For the first year of his life, John Reichard lived in a house where university students cared for him. They called him "Baby Ned."
Reichard, along with many other babies were part of Iowa State University’s home management course, designed to educate homemakers in family economics and resource management at the college from the 1920s through the 1950s.
While there was some concern that this arrangement was not in the babies' best interest, Reichard disagrees.
"There were 12 mothers for one baby, instead of the other way around," he says. "It's nice to know I was cared for."
On this edition of Talk of Iowa, host Charity Nebbe talks with Reichard, as well as graduates of the home management program, Mary deBaca and Sandy Uelner.

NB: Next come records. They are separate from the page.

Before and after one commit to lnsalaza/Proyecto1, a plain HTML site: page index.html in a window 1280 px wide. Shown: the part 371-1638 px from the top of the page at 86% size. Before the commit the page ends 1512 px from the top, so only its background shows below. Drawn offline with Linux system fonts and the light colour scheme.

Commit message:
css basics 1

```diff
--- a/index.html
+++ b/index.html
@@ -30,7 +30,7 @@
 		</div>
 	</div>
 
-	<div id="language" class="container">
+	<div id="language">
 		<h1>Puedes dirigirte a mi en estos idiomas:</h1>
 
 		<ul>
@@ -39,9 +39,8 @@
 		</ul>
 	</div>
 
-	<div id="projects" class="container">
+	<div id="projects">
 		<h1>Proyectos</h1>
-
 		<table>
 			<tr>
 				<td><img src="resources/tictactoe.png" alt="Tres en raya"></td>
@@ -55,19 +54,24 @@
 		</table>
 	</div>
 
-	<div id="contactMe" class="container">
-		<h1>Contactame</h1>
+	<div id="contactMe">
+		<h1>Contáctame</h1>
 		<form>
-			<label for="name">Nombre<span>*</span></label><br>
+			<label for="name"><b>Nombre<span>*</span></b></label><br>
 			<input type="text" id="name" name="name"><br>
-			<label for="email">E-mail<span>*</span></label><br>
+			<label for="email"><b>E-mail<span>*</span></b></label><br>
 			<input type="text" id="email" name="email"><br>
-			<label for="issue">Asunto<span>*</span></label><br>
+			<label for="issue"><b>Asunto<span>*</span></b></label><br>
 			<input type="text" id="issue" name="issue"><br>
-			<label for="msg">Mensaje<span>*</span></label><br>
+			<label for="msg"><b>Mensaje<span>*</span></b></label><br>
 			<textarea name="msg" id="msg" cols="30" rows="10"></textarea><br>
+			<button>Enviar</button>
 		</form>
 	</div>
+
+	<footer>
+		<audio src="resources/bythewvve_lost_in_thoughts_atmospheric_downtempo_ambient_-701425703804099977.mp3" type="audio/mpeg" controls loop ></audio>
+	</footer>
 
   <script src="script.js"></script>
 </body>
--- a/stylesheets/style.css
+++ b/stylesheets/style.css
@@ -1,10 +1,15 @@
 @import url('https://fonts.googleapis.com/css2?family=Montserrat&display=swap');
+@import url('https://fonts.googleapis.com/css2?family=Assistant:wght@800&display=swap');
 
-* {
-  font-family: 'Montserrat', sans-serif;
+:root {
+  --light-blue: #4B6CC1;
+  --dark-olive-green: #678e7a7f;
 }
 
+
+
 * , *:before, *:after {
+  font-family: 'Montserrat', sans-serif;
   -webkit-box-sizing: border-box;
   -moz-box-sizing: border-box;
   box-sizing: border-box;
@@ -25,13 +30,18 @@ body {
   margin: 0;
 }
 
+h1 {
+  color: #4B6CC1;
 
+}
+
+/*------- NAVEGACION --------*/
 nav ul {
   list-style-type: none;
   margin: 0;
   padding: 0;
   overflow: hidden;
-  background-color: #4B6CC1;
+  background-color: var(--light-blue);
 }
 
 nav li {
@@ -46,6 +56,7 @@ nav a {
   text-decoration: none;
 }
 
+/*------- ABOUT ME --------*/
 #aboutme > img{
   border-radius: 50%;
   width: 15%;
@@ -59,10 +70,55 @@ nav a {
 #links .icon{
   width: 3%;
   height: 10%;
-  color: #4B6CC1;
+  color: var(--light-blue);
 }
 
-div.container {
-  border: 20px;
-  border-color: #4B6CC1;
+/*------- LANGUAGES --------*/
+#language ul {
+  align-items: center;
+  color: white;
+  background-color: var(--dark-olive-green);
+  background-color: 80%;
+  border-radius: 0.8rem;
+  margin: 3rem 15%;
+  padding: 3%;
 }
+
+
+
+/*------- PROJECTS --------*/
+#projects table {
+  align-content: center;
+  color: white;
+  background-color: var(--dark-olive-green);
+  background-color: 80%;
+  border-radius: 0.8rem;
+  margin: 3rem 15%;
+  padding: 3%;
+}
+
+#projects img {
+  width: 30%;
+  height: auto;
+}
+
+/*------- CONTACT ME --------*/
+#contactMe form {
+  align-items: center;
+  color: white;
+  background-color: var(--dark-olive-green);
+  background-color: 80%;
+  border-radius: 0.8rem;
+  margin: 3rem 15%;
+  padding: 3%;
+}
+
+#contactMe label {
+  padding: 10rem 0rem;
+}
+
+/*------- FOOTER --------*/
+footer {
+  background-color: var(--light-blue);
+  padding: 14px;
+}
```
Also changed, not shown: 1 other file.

They recount memories of friendship, mishap, and learning. deBaca also talks about the history of the program and what it meant to women at that time.
"This was the first time women had access to higher education," she says. "Women were beginning to see aspects of home economics as career possibilities, as well as being homemakers."
Hear more Talk of Iowa stories weekdays at 10 a.m. CST, on Iowa Public Radio.